I wrote about one Dr.Rama Shastry in my previous post about a Chess board. Whenever I went to him to play Chess, my attention used to get attracted towards a lamp he had fixed at the edge of his vintage desk that had 1000 draws [exaggerating]. It was a simple lamp with a bulb holder, which was also the clip, something like what we see on writing clipboards. The shade was adjustable to any angle and without the bulb it was a separate unit. I found it very very interesting. It used the curvature of the spherical bulb for tilting to any desired angle as work was done on a desk. It was a fantastic little lamp that tickled my ingenuity!
I wanted to make one like it for my study table too! There was a corner shelf fixed to the wall above my study desk and the location suited for using it. The advantage of this lamp was that it asked no space on the desk as table lamps do, but all it wants is something to cling on!
Dr.Shastry's model was an old factory-manufactured unit and I needed something similar. So I picked up a clip from a clipboard that was discarded. Removed the two rivets from the old board, fixed the clip to another customized piece of hardboard. Then, I fixed an old brass bulb holder to it with small nuts and bolts and a hole for the wire to pass through.
This became my favourite lamp for many years until I found that it was no longer required for the desk. I made a hole in the hardboard and hung it above the sewing machine for additional lighting. It is still in use, 36 years on. In the above picture, I have made a shade out of a discarded aluminum rectangular bowl. This was the second such shade.

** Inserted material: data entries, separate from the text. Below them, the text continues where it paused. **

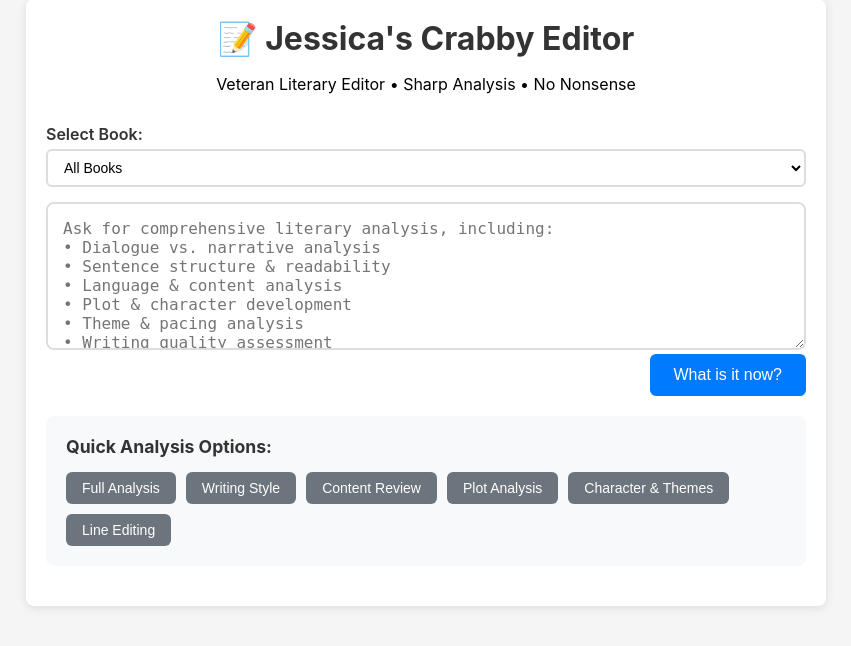
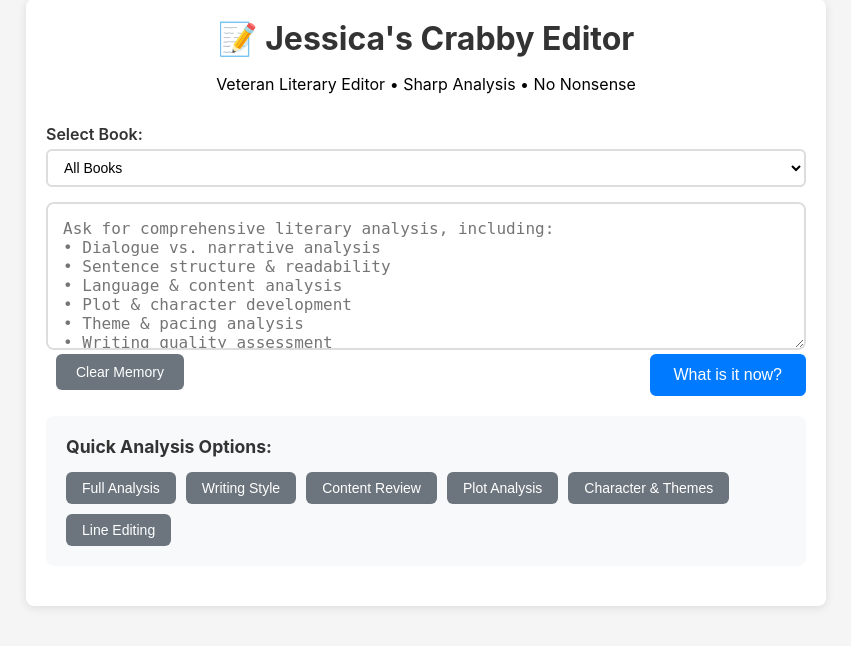
Before and after one commit to minitru/bunnyAI, a Flask app: page / in a window 1280 px wide. Shown: the part 21-667 px from the top of the page, without its empty margins (214-1065 px from the left). Run offline with Flask 3, Linux system fonts and the light colour scheme.

Commit message:
add memory

```diff
--- a/app.py
+++ b/app.py
@@ -151,13 +151,30 @@ def get_status():
             'books_loaded': len(books),
             'total_chunks': sum(book['chunk_count'] for book in books),
             'system_ready': True,
-            'available_books': [book['book_title'] for book in books]
+            'available_books': [book['book_title'] for book in books],
+            'conversation_history_length': len(rag.conversation_history)
         })
     except Exception as e:
         return jsonify({
             'success': False,
             'error': str(e),
             'system_ready': False
+        }), 500
+
+@app.route('/api/clear-memory', methods=['POST'])
+def clear_conversation_memory():
+    """Clear conversation history"""
+    try:
+        rag = get_rag_instance()
+        rag.clear_conversation_history()
+        return jsonify({
+            'success': True,
+            'message': 'Conversation history cleared'
+        })
+    except Exception as e:
+        return jsonify({
+            'success': False,
+            'error': str(e)
         }), 500
 
 if __name__ == '__main__':
--- a/templates/index.html
+++ b/templates/index.html
@@ -58,6 +58,24 @@
             background: #0056b3;
         }
         .submit-btn:disabled {
+            background: #ccc;
+            cursor: not-allowed;
+        }
+        .clear-memory-btn {
+            background: #6c757d;
+            color: white;
+            border: none;
+            padding: 10px 20px;
+            border-radius: 6px;
+            cursor: pointer;
+            font-size: 14px;
+            margin-left: 10px;
+            transition: background-color 0.3s ease;
+        }
+        .clear-memory-btn:hover {
+            background: #5a6268;
+        }
+        .clear-memory-btn:disabled {
             background: #ccc;
             cursor: not-allowed;
         }
@@ -256,6 +274,7 @@
             ></textarea>
             <div class="clearfix">
                 <button id="submit-btn" class="submit-btn">What is it now?</button>
+                <button id="clear-memory-btn" class="clear-memory-btn">Clear Memory</button>
             </div>
         </div>
 
@@ -325,12 +344,14 @@
                 this.submitBtn = document.getElementById('submit-btn');
                 this.responseDiv = document.getElementById('response');
                 this.bookChoice = document.getElementById('book-choice');
+                this.clearMemoryBtn = document.getElementById('clear-memory-btn');
 
                 this.setupEventListeners();
             }
 
             setupEventListeners() {
                 this.submitBtn.addEventListener('click', () => this.submitQuery());
+                this.clearMemoryBtn.addEventListener('click', () => this.clearMemory());
 
                 this.questionInput.addEventListener('keydown', (e) => {
                     if (e.key === 'Enter' && !e.shiftKey) {
@@ -417,6 +438,33 @@
                 this.responseDiv.style.display = 'block';
             }
 
+            async clearMemory() {
+                try {
+                    this.clearMemoryBtn.disabled = true;
+                    this.clearMemoryBtn.textContent = 'Clearing...';
+
+                    const response = await fetch('/api/clear-memory', {
+                        method: 'POST',
+                        headers: {
+                            'Content-Type': 'application/json',
+                        }
+                    });
+
+                    const data = await response.json();
+
+                    if (data.success) {
+                        this.showResponse('🧹 Conversation memory cleared. Max will no longer remember previous exchanges.');
+                    } else {
+                        this.showError('Failed to clear memory: ' + data.error);
+                    }
+                } catch (error) {
+                    this.showError('Error clearing memory: ' + error.message);
+                } finally {
+                    this.clearMemoryBtn.disabled = false;
+                    this.clearMemoryBtn.textContent = 'Clear Memory';
+                }
+            }
+
             hideResponse() {
                 this.responseDiv.style.display = 'none';
             }
```
Also changed, not shown: multi_book_rag.py (+50 -1 lines).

Let me tell how I had made the first one. There was an old ceramic coated bowl lying in the attic/store room along with other junk. I thought this was the most suitable one, even if I made a hole and damaged it. The spring-clip fixed to it will cling on the bulb and the round shape of the bulb will make it tilt to any direction and the spring tension will make it stay there. That is the beauty of this design! The shade must not be too heavy otherwise, it will tilt down by its weight. That was the right weight too.
I made the spring from a damaged bicycle wheel spoke I had in my tool section. I made an 'eye' to fix it with a nut to the bowl on the inside. Ordinary metal wires will not suit for springs.
This was one of my many enjoyable little projects that is serving me well even today.